Screenshot and code edit data:
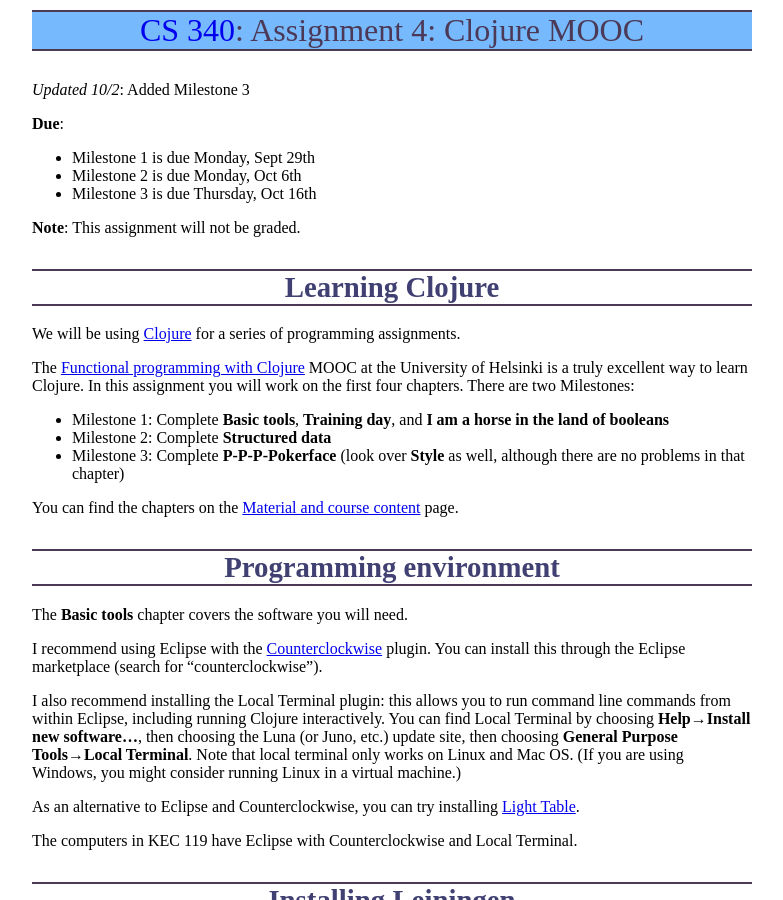
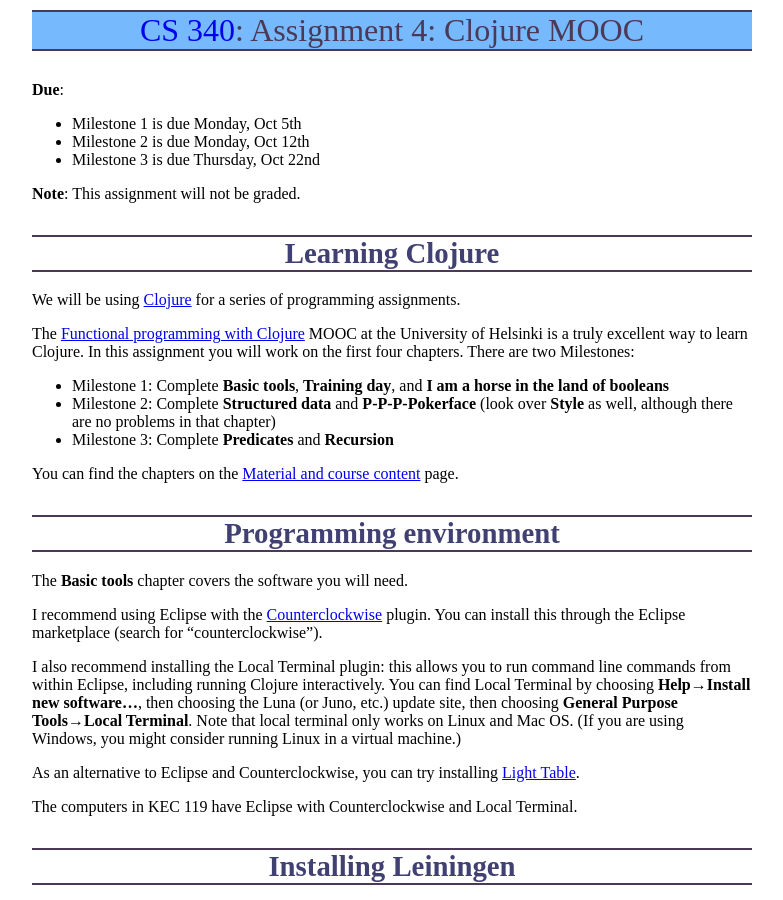
Before and after one commit to ycpcs/cs340-fall2015, a Jekyll site: the page built from assign/assign04.md, in a window 1280 px wide and 900 px high. Shown: the whole window, without its empty margins (248-1031 px from the left). Built offline with Jekyll 4.4.1, drawn with Linux system fonts in a browser that asks for light colours; Markdown is read by kramdown in place of the engine named in the settings.

```diff
--- a/assign/assign04.md
+++ b/assign/assign04.md
@@ -3,13 +3,11 @@ layout: default
 title: "Assignment 4: Clojure MOOC"
 ---
 
-*Updated 10/2*: Added Milestone 3
-
 **Due**:
 
-* Milestone 1 is due Monday, Sept 29th
-* Milestone 2 is due Monday, Oct 6th
-* Milestone 3 is due Thursday, Oct 16th
+* Milestone 1 is due Monday, Oct 5th
+* Milestone 2 is due Monday, Oct 12th
+* Milestone 3 is due Thursday, Oct 22nd
 
 **Note**: This assignment will not be graded.
 
@@ -17,11 +15,11 @@ title: "Assignment 4: Clojure MOOC"
 
 We will be using [Clojure](http://clojure.org/) for a series of programming assignments.
 
-The [Functional programming with Clojure](http://mooc.cs.helsinki.fi/clojure) MOOC at the University of Helsinki is a truly excellent way to learn Clojure.  In this assignment you will work on the first four chapters.  There are two Milestones:
+The [Functional programming with Clojure](http://mooc.fi/courses/2014/clojure/index.html) MOOC at the University of Helsinki is a truly excellent way to learn Clojure.  In this assignment you will work on the first four chapters.  There are two Milestones:
 
 * Milestone 1: Complete **Basic tools**, **Training day**, and **I am a horse in the land of booleans**
-* Milestone 2: Complete **Structured data**
-* Milestone 3: Complete **P-P-P-Pokerface** (look over **Style** as well, although there are no problems in that chapter)
+* Milestone 2: Complete **Structured data** and **P-P-P-Pokerface** (look over **Style** as well, although there are no problems in that chapter)
+* Milestone 3: Complete **Predicates** and **Recursion**
 
 You can find the chapters on the [Material and course content](http://iloveponies.github.io/120-hour-epic-sax-marathon/index.html) page.
 
```
Also changed, not shown: assign/index.md (+1 -0 lines), index.md (+1 -0 lines), schedule.md (+2 -2 lines).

PROBLEM STATEMENT:
Write the records out again in full, exactly, and skip every picture.

YOUR RESPONSE:
Before and after one commit to ycpcs/cs340-fall2015, a Jekyll site: the page built from assign/assign04.md, in a window 1280 px wide and 900 px high. Shown: the whole window, without its empty margins (248-1031 px from the left). Built offline with Jekyll 4.4.1, drawn with Linux system fonts in a browser that asks for light colours; Markdown is read by kramdown in place of the engine named in the settings.

```diff
--- a/assign/assign04.md
+++ b/assign/assign04.md
@@ -3,13 +3,11 @@ layout: default
 title: "Assignment 4: Clojure MOOC"
 ---
 
-*Updated 10/2*: Added Milestone 3
-
 **Due**:
 
-* Milestone 1 is due Monday, Sept 29th
-* Milestone 2 is due Monday, Oct 6th
-* Milestone 3 is due Thursday, Oct 16th
+* Milestone 1 is due Monday, Oct 5th
+* Milestone 2 is due Monday, Oct 12th
+* Milestone 3 is due Thursday, Oct 22nd
 
 **Note**: This assignment will not be graded.
 
@@ -17,11 +15,11 @@ title: "Assignment 4: Clojure MOOC"
 
 We will be using [Clojure](http://clojure.org/) for a series of programming assignments.
 
-The [Functional programming with Clojure](http://mooc.cs.helsinki.fi/clojure) MOOC at the University of Helsinki is a truly excellent way to learn Clojure.  In this assignment you will work on the first four chapters.  There are two Milestones:
+The [Functional programming with Clojure](http://mooc.fi/courses/2014/clojure/index.html) MOOC at the University of Helsinki is a truly excellent way to learn Clojure.  In this assignment you will work on the first four chapters.  There are two Milestones:
 
 * Milestone 1: Complete **Basic tools**, **Training day**, and **I am a horse in the land of booleans**
-* Milestone 2: Complete **Structured data**
-* Milestone 3: Complete **P-P-P-Pokerface** (look over **Style** as well, although there are no problems in that chapter)
+* Milestone 2: Complete **Structured data** and **P-P-P-Pokerface** (look over **Style** as well, although there are no problems in that chapter)
+* Milestone 3: Complete **Predicates** and **Recursion**
 
 You can find the chapters on the [Material and course content](http://iloveponies.github.io/120-hour-epic-sax-marathon/index.html) page.
 
```
Also changed, not shown: assign/index.md (+1 -0 lines), index.md (+1 -0 lines), schedule.md (+2 -2 lines).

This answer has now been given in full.